Speed limits could drop in Montgomery Co.

WASHINGTON — Montgomery County residents can weigh in this week on bills that would drop speed limits on certain county roads.

Montgomery County Council member Hans Riemer has been working with several state delegates from the county to introduce legislation during the 2017 General Assembly session.

Public hearings are scheduled for 7 p.m. Monday and Wednesday to get community feedback on various bills, but Riemer told WTOP he believes Wednesday is the night to weigh in on the speed limit bills.

One bill would drop the top speed on county roads with no posted limits from 30 to 25 miles per hour. The second would allow 20 miles per hour to be the lowest possible speed limit in Montgomery County. If this bill passes, it would not mean an automatic speed limit decrease on county roads.

“When I had originally proposed it, I had just requested that here be no particular floor and that we should just be allowed to set the county road speeds at whatever we would like,” Riemer said. “However after some negotiations, we came to agreement that we would just set a new floor of 20, rather than 25, which is the current floor.”

“If this legislation passes, then in neighborhoods where we’re having safety concerns, the community could work with the department of transportation,” he added.

“They would do a traffic study and then proceed, if they’re in agreement, to lower the speed limit to 20, which I think is a much more reasonable speed for your kind of residential neighborhood.”

The Montgomery County Police Department had reservations about the bills because they hadn’t had a chance to discuss concerns with the bill’s sponsors.

In the past few days, Capt. Thomas Didone, director of traffic with Montgomery County police, spoke with the sponsors and said the department is now on board with the two proposals.

“Both maintain the effective use of speed studies to determine the speed limit,” Didone said. “The proven test of science is the way we should proceed and these speed studies are really important.”

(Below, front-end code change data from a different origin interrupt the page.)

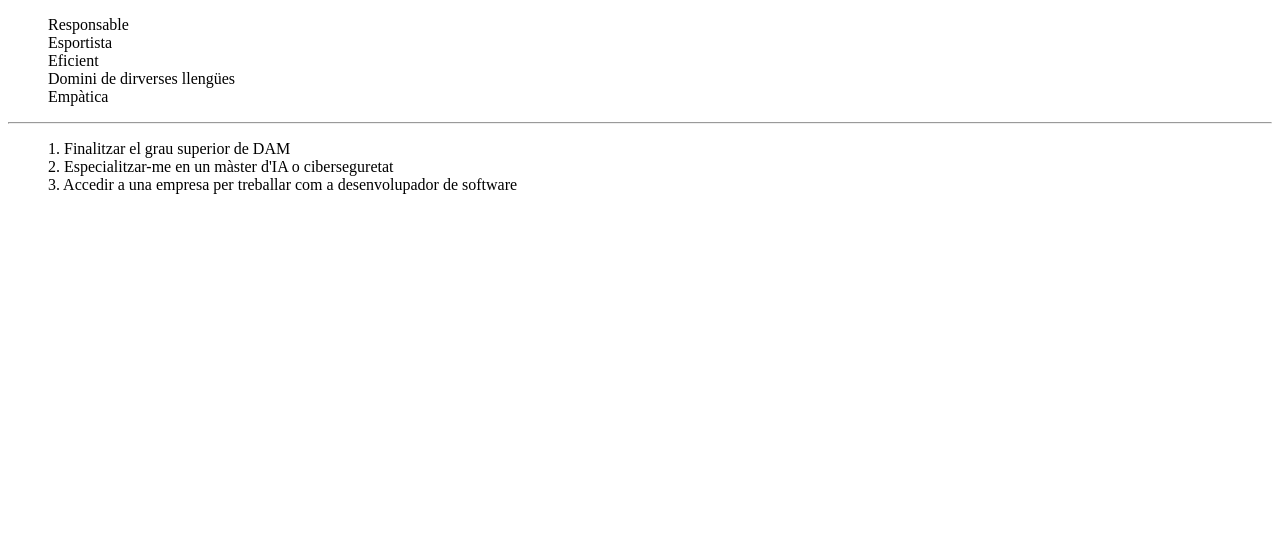
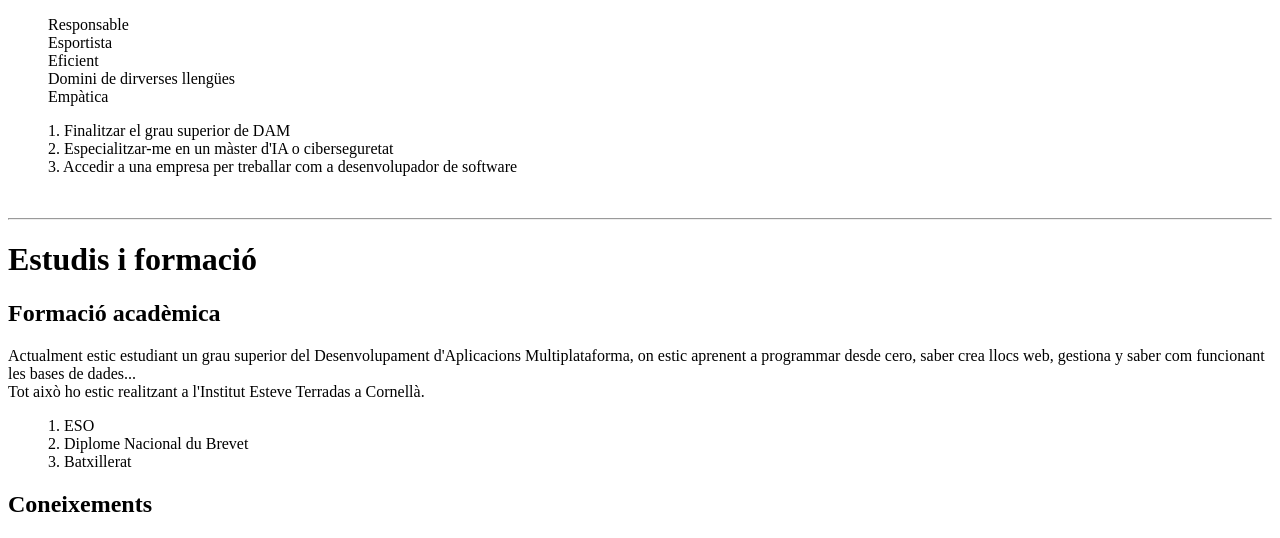
Before and after one commit to Gbrr10/DAM1N04-HTML, a plain HTML site: page index.html in a window 1280 px wide. Shown: the part 362-900 px from the top of the page. Before the commit the page ends 800 px from the top, so only its background shows below. Drawn offline with Linux system fonts and the light colour scheme.

Commit message:
projectes html

```diff
--- a/index.html
+++ b/index.html
@@ -17,12 +17,49 @@
                <br> Domini de dirverses llengües
                <br> Empàtica
           </ul>
-          <hr>
+
           <ol>
                1. Finalitzar el grau superior de DAM
               <br> 2. Especialitzar-me en un màster d'IA o ciberseguretat
               <br> 3. Accedir a una empresa per treballar&nbsp;com a desenvolupador de software
+          </ol>
+          <br>
+          <hr>
 
+          <h1>Estudis i formació</h1>
+          <h2>Formació acadèmica</h2>
+          <p>Actualment estic estudiant un grau superior del Desenvolupament d'Aplicacions Multiplataforma, on estic aprenent a programmar desde cero, saber crea llocs web, gestiona y saber com funcionant les bases de dades...<br>
+          Tot això ho estic realitzant a l'Institut Esteve Terradas a Cornellà. </p>
+          <ol>
+               1. ESO <br>
+               2. Diplome Nacional du Brevet <br>
+               3. Batxillerat
           </ol>
-     </p>
-   </body>
+
+
+
+
+
+
+
+
+          <h2>Coneixements</h2>
+
+
+
+
+
+
+
+
+
+
+
+
+
+
+
+
+
+
+     </body>
```
Also changed, not shown: imagenes/500_333.jpeg (added).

Riemer was working with delegates on a third proposal, as well, that would have reduced speed limits within a certain radius of elementary, middle and high schools in the county.

“We’ll take another look at that one for later on in the session or for next year, but for now, we’re proceeding with the first two. We’re going to modify them and move forward,” he said,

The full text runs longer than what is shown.